- **Task goal**
Only a number is expected: how many lines in the entries that follow contain the word "Unemployed"?

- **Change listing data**
= Beginning of Section =
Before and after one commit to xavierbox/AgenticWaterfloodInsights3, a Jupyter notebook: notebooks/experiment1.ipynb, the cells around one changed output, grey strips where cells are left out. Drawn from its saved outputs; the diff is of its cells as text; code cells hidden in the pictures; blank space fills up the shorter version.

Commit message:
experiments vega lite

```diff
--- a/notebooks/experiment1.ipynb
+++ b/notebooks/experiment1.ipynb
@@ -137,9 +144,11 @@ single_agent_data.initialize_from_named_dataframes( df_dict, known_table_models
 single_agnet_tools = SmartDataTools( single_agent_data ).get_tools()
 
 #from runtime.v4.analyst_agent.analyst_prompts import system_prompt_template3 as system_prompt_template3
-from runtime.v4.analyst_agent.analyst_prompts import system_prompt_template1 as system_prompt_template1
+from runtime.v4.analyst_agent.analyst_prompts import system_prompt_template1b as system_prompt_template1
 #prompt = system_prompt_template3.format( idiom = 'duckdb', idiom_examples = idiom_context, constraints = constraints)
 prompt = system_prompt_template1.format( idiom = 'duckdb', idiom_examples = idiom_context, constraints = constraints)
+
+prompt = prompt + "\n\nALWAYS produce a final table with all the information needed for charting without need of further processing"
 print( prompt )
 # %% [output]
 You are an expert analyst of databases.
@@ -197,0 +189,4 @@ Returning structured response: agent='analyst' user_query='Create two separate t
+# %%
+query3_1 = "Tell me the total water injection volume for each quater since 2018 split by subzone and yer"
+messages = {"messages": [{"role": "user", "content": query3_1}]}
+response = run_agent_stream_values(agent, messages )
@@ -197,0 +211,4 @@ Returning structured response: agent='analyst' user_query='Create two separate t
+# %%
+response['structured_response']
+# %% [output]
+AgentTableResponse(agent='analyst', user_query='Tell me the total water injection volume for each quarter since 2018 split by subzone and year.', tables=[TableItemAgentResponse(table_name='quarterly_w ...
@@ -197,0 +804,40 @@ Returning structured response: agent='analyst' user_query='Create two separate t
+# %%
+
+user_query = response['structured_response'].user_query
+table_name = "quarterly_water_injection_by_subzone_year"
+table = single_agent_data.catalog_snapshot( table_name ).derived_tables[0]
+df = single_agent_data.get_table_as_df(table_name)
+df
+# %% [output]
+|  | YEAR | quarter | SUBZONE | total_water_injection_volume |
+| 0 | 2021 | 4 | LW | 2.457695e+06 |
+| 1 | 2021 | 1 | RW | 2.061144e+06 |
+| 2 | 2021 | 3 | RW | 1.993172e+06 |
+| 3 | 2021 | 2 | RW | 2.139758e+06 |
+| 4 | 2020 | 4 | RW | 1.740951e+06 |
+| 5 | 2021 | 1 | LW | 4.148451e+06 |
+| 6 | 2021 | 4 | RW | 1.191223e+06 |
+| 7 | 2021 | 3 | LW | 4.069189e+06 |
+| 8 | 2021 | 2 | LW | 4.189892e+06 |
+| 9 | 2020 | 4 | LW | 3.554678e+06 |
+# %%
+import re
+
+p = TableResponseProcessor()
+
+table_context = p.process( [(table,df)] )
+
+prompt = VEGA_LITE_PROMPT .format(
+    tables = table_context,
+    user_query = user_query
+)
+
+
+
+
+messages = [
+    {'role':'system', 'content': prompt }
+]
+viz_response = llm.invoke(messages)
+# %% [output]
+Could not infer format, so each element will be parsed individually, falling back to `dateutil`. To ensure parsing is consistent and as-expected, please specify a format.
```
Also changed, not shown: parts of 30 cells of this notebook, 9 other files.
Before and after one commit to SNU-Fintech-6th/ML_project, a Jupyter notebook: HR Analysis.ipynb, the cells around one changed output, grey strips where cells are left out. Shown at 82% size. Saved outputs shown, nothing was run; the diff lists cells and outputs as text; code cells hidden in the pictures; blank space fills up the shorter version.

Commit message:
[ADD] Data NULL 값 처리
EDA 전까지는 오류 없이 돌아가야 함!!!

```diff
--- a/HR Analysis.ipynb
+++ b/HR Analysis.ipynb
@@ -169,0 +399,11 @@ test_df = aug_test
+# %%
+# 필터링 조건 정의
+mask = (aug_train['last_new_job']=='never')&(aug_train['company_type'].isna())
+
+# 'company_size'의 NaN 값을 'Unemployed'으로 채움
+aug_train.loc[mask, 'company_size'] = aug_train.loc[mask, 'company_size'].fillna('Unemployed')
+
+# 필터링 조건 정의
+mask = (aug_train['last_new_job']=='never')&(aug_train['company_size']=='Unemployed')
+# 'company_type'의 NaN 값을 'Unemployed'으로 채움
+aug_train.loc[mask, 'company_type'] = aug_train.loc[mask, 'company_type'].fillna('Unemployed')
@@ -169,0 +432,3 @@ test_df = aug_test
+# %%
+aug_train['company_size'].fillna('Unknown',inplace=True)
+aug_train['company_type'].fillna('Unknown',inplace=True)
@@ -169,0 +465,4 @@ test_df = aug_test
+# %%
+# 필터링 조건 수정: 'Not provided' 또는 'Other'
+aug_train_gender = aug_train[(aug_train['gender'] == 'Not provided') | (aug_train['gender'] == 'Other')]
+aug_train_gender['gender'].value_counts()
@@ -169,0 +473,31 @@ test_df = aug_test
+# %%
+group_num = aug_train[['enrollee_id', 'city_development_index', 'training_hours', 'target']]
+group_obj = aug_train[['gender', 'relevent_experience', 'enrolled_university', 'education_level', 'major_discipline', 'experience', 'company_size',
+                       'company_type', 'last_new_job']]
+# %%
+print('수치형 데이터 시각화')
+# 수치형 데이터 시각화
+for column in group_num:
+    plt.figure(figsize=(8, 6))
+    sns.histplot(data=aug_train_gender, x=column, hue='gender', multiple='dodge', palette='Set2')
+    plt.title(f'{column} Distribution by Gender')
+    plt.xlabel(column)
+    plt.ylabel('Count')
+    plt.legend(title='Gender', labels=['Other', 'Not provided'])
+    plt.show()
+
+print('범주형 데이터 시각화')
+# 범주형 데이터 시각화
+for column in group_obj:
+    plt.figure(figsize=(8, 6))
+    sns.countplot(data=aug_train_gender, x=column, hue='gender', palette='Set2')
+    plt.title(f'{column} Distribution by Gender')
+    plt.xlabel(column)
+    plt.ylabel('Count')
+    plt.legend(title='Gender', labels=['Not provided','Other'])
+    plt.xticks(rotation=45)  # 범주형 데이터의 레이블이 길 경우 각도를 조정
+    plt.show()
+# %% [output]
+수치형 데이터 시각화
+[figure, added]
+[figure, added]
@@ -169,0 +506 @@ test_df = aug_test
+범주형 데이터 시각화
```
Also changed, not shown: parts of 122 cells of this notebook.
= End of Section =
- **Problem solution**
5